Task to carry out - Take each line from the entries that holds "judge" and copy it out.

-- Data shown follows --

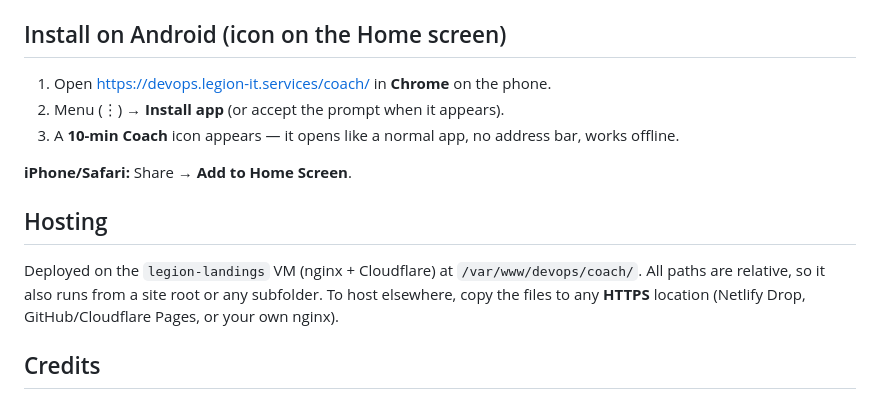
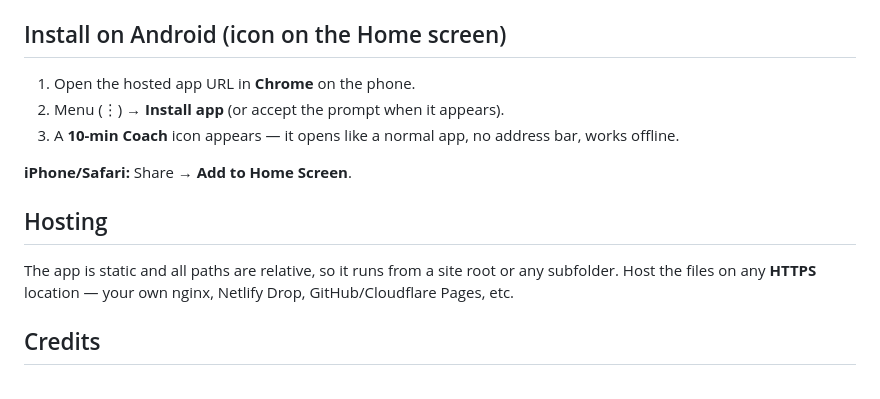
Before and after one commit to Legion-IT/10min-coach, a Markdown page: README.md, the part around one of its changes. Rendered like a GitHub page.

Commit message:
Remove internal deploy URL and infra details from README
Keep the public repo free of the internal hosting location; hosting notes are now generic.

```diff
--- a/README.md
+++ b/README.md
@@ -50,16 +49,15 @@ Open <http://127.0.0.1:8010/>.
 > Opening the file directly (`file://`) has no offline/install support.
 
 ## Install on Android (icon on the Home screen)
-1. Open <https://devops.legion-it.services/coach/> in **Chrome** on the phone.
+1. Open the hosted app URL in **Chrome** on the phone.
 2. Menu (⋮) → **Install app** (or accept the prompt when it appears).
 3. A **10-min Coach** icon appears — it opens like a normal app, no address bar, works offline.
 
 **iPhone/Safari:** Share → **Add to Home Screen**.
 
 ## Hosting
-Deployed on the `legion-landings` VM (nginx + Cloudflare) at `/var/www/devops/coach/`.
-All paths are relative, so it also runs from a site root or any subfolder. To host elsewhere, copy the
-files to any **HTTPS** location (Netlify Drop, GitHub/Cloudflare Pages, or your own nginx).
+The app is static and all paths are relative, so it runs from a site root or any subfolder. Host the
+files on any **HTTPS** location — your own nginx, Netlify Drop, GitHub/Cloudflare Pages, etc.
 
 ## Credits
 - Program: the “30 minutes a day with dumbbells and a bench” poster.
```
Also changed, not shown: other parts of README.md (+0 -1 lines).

-- Data shown concluded --
-- Data shown follows --

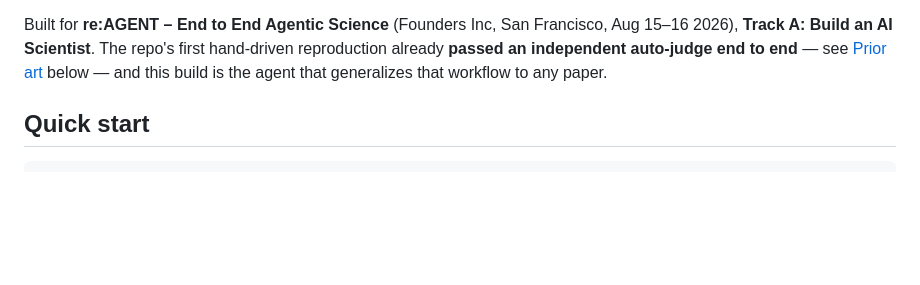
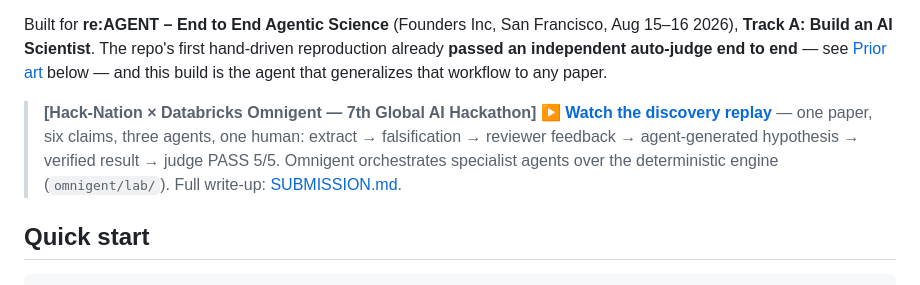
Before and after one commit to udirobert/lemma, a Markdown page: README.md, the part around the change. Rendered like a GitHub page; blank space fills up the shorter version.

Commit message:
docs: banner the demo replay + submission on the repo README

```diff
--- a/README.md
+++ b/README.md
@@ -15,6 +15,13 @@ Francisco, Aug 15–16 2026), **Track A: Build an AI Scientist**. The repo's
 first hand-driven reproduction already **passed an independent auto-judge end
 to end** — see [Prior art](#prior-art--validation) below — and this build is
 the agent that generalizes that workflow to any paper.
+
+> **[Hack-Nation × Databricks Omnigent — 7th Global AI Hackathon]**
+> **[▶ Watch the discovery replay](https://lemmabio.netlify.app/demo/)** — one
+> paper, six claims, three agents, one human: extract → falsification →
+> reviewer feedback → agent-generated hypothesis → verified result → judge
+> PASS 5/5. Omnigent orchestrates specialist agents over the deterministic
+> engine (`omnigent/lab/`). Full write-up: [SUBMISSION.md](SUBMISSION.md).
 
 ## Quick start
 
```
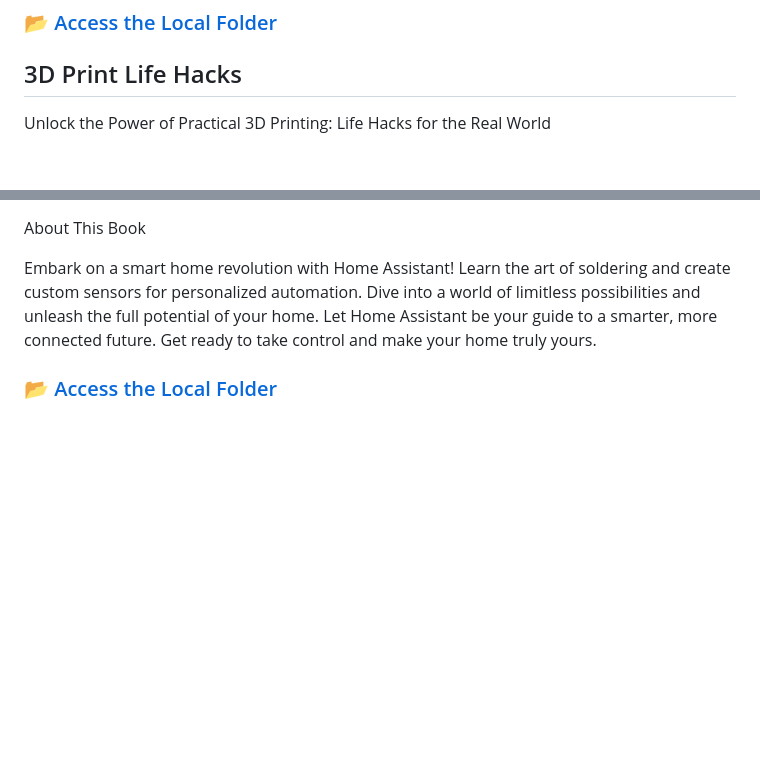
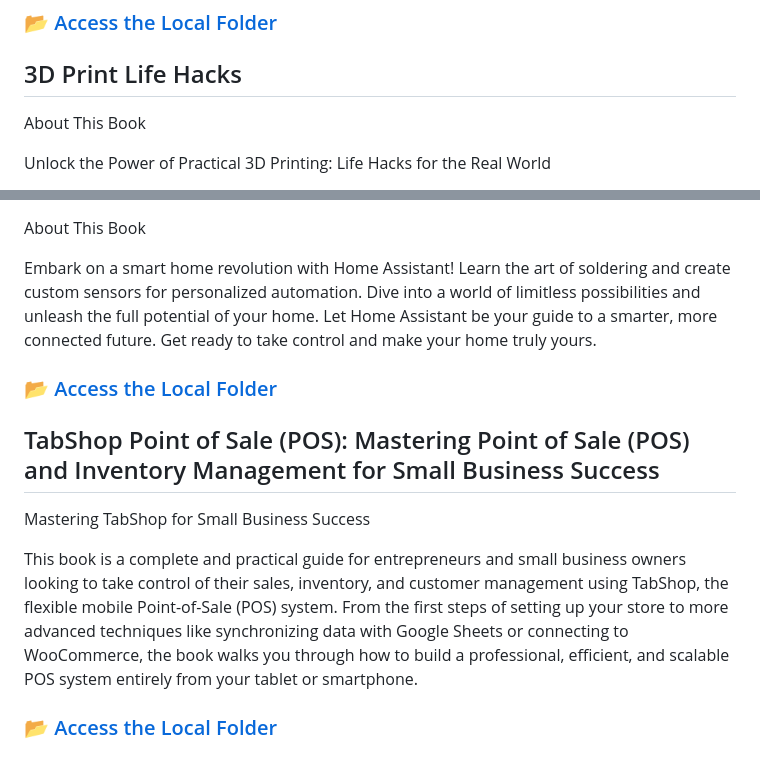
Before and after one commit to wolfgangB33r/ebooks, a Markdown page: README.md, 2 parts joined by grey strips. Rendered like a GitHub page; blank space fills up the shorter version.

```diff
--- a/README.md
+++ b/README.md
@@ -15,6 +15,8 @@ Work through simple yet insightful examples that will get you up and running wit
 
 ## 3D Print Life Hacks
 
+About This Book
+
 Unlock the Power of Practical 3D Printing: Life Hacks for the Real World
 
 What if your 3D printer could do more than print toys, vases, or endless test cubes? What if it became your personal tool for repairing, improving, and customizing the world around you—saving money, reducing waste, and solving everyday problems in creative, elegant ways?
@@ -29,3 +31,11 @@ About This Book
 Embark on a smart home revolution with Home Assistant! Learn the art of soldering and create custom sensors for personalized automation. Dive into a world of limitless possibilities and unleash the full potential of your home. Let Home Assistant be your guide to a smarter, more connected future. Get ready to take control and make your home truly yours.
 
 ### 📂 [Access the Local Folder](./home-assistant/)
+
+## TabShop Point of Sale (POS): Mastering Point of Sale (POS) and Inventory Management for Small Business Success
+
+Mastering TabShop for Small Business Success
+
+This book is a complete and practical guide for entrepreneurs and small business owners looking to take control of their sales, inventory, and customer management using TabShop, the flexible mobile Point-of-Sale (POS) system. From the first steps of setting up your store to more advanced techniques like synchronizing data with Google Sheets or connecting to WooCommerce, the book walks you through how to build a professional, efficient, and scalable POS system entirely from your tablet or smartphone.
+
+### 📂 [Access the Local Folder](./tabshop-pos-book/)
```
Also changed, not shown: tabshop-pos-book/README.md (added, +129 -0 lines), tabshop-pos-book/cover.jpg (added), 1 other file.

-- Data shown concluded --
-- Data shown follows --

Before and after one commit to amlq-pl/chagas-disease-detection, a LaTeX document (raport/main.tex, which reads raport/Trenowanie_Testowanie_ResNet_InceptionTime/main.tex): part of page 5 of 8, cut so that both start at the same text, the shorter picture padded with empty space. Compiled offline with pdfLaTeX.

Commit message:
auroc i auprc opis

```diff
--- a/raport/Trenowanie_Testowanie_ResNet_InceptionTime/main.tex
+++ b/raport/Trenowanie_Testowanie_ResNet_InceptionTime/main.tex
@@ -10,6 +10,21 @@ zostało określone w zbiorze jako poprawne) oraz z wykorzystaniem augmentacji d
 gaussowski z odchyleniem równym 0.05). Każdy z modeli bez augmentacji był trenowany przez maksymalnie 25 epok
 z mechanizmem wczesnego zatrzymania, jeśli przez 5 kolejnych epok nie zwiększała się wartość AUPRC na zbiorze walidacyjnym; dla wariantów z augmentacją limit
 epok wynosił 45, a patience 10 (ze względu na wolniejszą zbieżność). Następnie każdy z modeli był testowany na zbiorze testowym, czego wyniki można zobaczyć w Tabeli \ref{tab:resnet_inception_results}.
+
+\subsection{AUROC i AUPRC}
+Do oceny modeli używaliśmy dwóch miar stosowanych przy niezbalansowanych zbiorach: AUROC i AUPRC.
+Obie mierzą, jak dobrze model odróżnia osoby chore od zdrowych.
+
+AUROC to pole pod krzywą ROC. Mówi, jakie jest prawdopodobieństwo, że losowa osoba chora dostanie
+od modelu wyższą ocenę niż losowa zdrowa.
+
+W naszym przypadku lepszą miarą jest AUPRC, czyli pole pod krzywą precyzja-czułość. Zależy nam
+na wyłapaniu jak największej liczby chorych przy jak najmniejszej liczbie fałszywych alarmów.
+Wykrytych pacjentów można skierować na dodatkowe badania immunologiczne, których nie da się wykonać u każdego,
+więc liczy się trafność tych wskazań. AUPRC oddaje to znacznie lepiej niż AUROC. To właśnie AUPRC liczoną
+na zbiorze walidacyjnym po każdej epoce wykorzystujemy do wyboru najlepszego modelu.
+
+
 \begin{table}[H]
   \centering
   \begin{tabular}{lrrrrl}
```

-- Data shown concluded --

Task solution -
 first hand-driven reproduction already **passed an independent auto-judge end
+> reviewer feedback → agent-generated hypothesis → verified result → judge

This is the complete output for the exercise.